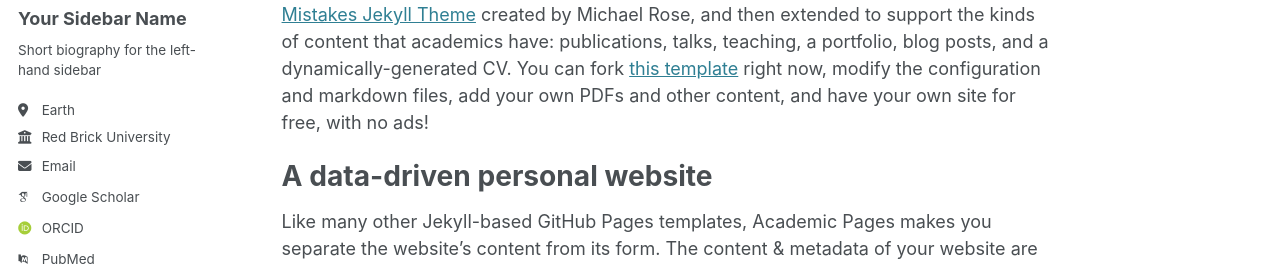
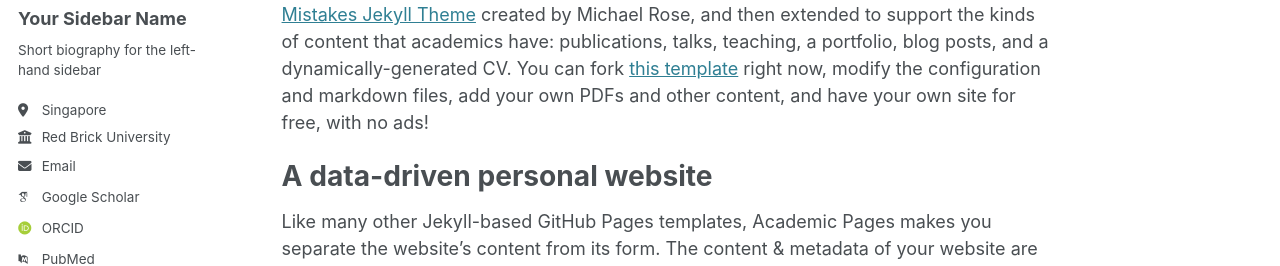
Before and after one commit to shuailin001/shuailin001.github.io, a Jekyll site: the page built from _pages/about.md, in a window 1280 px wide. Shown: the part 283-549 px from the top of the page. Built offline with Jekyll 4.4.1, drawn with Linux system fonts in a browser that asks for light colours; some web fonts are replaced.

Commit message:
Update _config.yml

```diff
--- a/_config.yml
+++ b/_config.yml
@@ -26,10 +26,10 @@ author:
   name             : "Your Sidebar Name"
   pronouns         : # example: "she/her"
   bio              : "Short biography for the left-hand sidebar"
-  location         : "Earth"
+  location         : "Singapore"
   employer         : "Red Brick University"
   uri              : # URL
-  email            : "none@example.org"
+  email            : "shuailin001@e.ntu.edu.sg"
 
   # Academic websites
   arxiv            : # URL - Update with the correct link to your profile
```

> [What the task asks] Restate the data above word for word, so that the only difference is the missing pictures.

> [Answer area]
Before and after one commit to shuailin001/shuailin001.github.io, a Jekyll site: the page built from _pages/about.md, in a window 1280 px wide. Shown: the part 283-549 px from the top of the page. Built offline with Jekyll 4.4.1, drawn with Linux system fonts in a browser that asks for light colours; some web fonts are replaced.

Commit message:
Update _config.yml

```diff
--- a/_config.yml
+++ b/_config.yml
@@ -26,10 +26,10 @@ author:
   name             : "Your Sidebar Name"
   pronouns         : # example: "she/her"
   bio              : "Short biography for the left-hand sidebar"
-  location         : "Earth"
+  location         : "Singapore"
   employer         : "Red Brick University"
   uri              : # URL
-  email            : "none@example.org"
+  email            : "shuailin001@e.ntu.edu.sg"
 
   # Academic websites
   arxiv            : # URL - Update with the correct link to your profile
```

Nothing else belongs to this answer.